* Records for the exercise
━━━

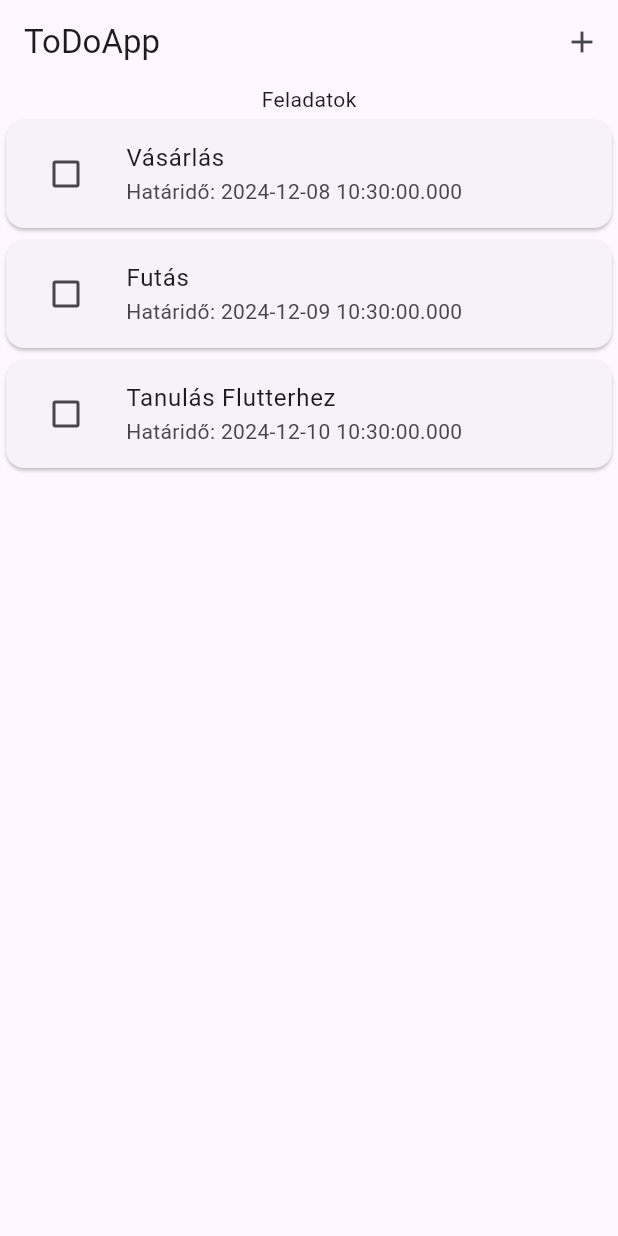
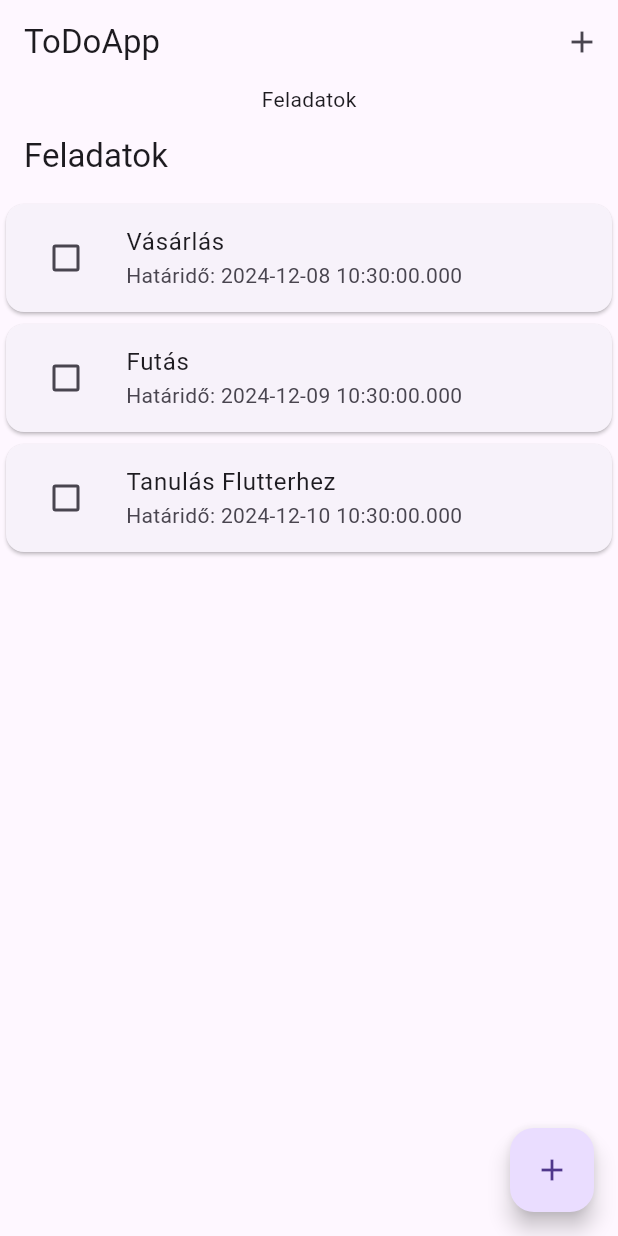
Before and after one commit to gylm99/to_do_list_app, a Flutter app: the screen it shows after launch, on a phone screen of 412 x 824 dp. Run offline on Flutter 3.47's test engine with Material 3 defaults, Android fonts, the phone set to English and light mode, and no system bars.

Commit message:
- Task deletion working - Task addition in progress

```diff
--- a/lib/task_card.dart
+++ b/lib/task_card.dart
@@ -6,11 +6,61 @@ class TaskCard extends StatelessWidget {
     super.key,
     required this.task,
     required this.onTaskUpdated,
+    required this.onTaskDeleted,
+    required this.onTaskAdded
   });
 
   final Task task;
   final VoidCallback onTaskUpdated;
+  final VoidCallback onTaskDeleted;
+  final VoidCallback onTaskAdded;
 
+
+  @override
+  Widget build(BuildContext context) {
+    return Dismissible(
+      key: Key(task.id.toString()), // Egyedi kulcs a task azonosítóval
+      direction: DismissDirection.endToStart, // Csak jobbról balra lehet elhúzni
+      onDismissed: (direction) {
+        onTaskDeleted(); // Törlés visszahívása
+        ScaffoldMessenger.of(context).showSnackBar(
+          SnackBar(content: Text('${task.title} törölve lett')),
+        );
+      },
+      background: Container(
+        color: Colors.red,
+        alignment: Alignment.centerRight,
+        padding: EdgeInsets.symmetric(horizontal: 20),
+        child: Icon(Icons.delete, color: Colors.white),
+      ),
+      child: Card(
+        child: ListTile(
+          leading: Checkbox(
+            value: task.isDone,
+            onChanged: (value) {
+              task.toggleCompleted();
+              onTaskUpdated();
+            },
+          ),
+          title: Text(
+            task.title,
+            style: task.isDone
+                ? const TextStyle(
+              decoration: TextDecoration.lineThrough,
+            )
+                : null,
+          ),
+          subtitle: Text("Határidő: ${task.deadLine.toString()}"),
+        ),
+      ),
+    );
+  }
+}
+
+
+
+
+  /*
   @override
   Widget build(BuildContext context) {
     return Card(
@@ -35,3 +85,4 @@ class TaskCard extends StatelessWidget {
     );
   }
 }
+*/
--- a/lib/task_list.dart
+++ b/lib/task_list.dart
@@ -1,21 +1,57 @@
 import 'package:flutter/material.dart';
 import 'package:to_do_list_app/model/task.dart';
 import 'package:to_do_list_app/task_card.dart';
+import 'package:to_do_list_app/new_task.dart';
 
 
 class TaskList extends StatelessWidget {
   const TaskList({super.key,
   required this.tasks,
+    required this.onTaskAdded,
   required this.onTaskToggled
   });
 
   final List<Task> tasks;
   final Function(Task) onTaskToggled;
+  final Function(Task) onTaskAdded;
+
+  /*
+  @override
+  Widget build(BuildContext context) {
+    return ListView.builder(itemCount: tasks.length,
+    itemBuilder: (ctx, index)=>TaskCard(task: tasks[index], onTaskUpdated: ()=>onTaskToggled(tasks[index]), onTaskDeleted: () {  },));
+  }
+  */
 
   @override
   Widget build(BuildContext context) {
-    return ListView.builder(itemCount: tasks.length,
-    itemBuilder: (ctx, index)=>TaskCard(task: tasks[index], onTaskUpdated: ()=>onTaskToggled(tasks[index])));
+    return Scaffold(
+      appBar: AppBar(
+          title: Text('Feladatok')
+      ),
+      body: ListView.builder(
+        itemCount: tasks.length,
+        itemBuilder: (ctx, index) => TaskCard(
+          task: tasks[index],
+          onTaskUpdated: () => onTaskToggled(tasks[index]),
+          onTaskDeleted: () {
+            // Feladat törlési logika
+          }, onTaskAdded: () {  },
+        ),
+      ),
+      floatingActionButton: FloatingActionButton(
+        onPressed: () async {
+          // Új feladat hozzáadása
+          Task? newTask = await Navigator.push(
+            context,
+            MaterialPageRoute(builder: (context) => NewTask()),
+          );
+          if (newTask != null) {
+            onTaskAdded(newTask);
+          }
+        },
+        child: const Icon(Icons.add),
+      ),
+    );
   }
-
 }
--- a/lib/todo_list.dart
+++ b/lib/todo_list.dart
@@ -48,7 +48,7 @@ final List<Task> _registeredTasks = [
     ),
     body: Column(children: [
       const Text("Feladatok"),
-      Expanded(child: TaskList(tasks: _registeredTasks, onTaskToggled: _toggleTask))
+      Expanded(child: TaskList(tasks: _registeredTasks, onTaskToggled: _toggleTask, onTaskAdded: (Task ) {  },))
     ],),
    );
 
```
Also changed, not shown: lib/new_task.dart (+50 -2 lines).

━━━

* What you have to do
Each line holding the word "context" must be pulled from the records.

* Result
+  Widget build(BuildContext context) {
+        ScaffoldMessenger.of(context).showSnackBar(
   Widget build(BuildContext context) {
+  Widget build(BuildContext context) {
   Widget build(BuildContext context) {
+            context,
+            MaterialPageRoute(builder: (context) => NewTask()),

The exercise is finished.